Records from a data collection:
==============================

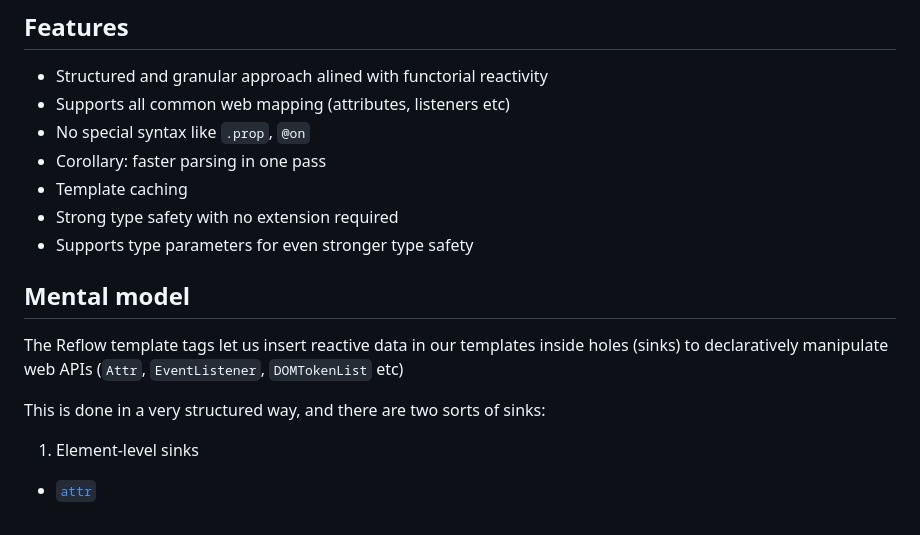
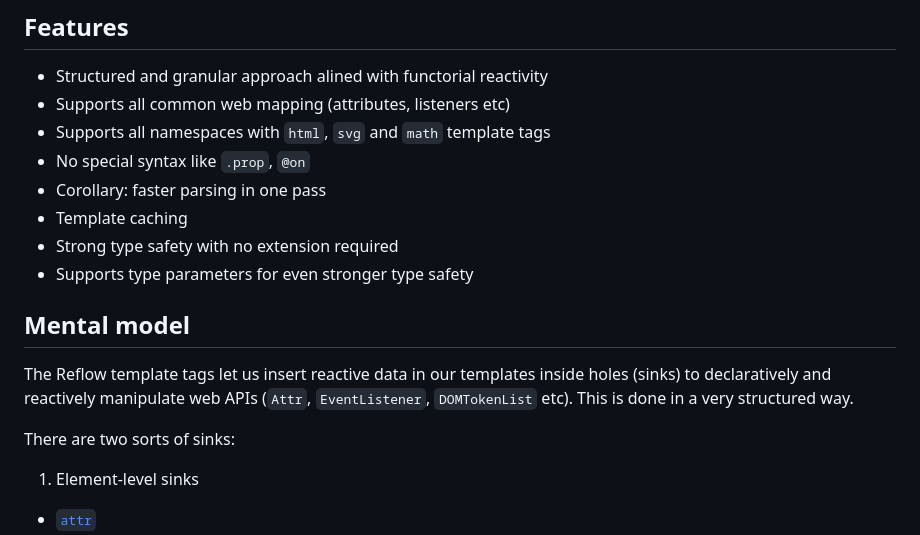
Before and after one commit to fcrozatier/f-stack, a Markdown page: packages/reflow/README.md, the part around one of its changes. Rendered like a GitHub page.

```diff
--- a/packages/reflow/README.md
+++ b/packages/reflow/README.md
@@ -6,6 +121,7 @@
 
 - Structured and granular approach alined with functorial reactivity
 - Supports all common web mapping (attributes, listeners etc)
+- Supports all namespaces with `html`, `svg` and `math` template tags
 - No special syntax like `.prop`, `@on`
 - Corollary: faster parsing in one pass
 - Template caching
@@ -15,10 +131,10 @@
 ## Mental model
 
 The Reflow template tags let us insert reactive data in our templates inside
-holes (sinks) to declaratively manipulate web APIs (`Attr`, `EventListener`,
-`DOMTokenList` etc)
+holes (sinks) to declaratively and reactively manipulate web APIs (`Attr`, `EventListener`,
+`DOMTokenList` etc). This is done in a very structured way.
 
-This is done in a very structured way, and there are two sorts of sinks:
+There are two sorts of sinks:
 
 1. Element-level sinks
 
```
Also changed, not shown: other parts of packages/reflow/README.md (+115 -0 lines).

==============================

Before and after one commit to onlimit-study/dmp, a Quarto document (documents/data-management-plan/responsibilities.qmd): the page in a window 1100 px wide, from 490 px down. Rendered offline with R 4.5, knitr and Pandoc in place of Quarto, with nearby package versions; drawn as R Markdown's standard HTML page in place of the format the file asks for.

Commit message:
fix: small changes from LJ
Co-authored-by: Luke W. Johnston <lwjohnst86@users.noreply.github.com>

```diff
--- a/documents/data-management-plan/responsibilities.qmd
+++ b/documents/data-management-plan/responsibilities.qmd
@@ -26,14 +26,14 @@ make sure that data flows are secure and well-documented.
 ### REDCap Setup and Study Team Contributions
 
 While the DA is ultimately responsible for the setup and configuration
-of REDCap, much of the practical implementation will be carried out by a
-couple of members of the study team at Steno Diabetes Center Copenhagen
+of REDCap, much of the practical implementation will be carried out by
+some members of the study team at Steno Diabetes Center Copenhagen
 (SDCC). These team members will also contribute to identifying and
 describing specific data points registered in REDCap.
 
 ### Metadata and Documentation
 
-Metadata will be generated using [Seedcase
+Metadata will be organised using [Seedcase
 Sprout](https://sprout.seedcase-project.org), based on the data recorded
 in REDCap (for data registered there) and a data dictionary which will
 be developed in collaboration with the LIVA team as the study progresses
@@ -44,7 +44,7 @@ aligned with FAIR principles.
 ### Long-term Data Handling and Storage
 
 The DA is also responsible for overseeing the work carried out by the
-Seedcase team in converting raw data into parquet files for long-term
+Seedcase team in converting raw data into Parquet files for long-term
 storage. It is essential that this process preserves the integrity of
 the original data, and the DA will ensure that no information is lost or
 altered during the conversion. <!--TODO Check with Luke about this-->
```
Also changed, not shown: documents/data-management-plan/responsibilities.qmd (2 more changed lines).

==============================

#### What the exercise asks:
Return the span of lines in the data above that opens at the line with "Before and after one commit to fcrozatier/f-stack, a" and closes at the line with "Also changed, not shown: other", exactly, ends included, nothing else.

#### Problem solution:
Before and after one commit to fcrozatier/f-stack, a Markdown page: packages/reflow/README.md, the part around one of its changes. Rendered like a GitHub page.

```diff
--- a/packages/reflow/README.md
+++ b/packages/reflow/README.md
@@ -6,6 +121,7 @@
 
 - Structured and granular approach alined with functorial reactivity
 - Supports all common web mapping (attributes, listeners etc)
+- Supports all namespaces with `html`, `svg` and `math` template tags
 - No special syntax like `.prop`, `@on`
 - Corollary: faster parsing in one pass
 - Template caching
@@ -15,10 +131,10 @@
 ## Mental model
 
 The Reflow template tags let us insert reactive data in our templates inside
-holes (sinks) to declaratively manipulate web APIs (`Attr`, `EventListener`,
-`DOMTokenList` etc)
+holes (sinks) to declaratively and reactively manipulate web APIs (`Attr`, `EventListener`,
+`DOMTokenList` etc). This is done in a very structured way.
 
-This is done in a very structured way, and there are two sorts of sinks:
+There are two sorts of sinks:
 
 1. Element-level sinks
 
```
Also changed, not shown: other parts of packages/reflow/README.md (+115 -0 lines).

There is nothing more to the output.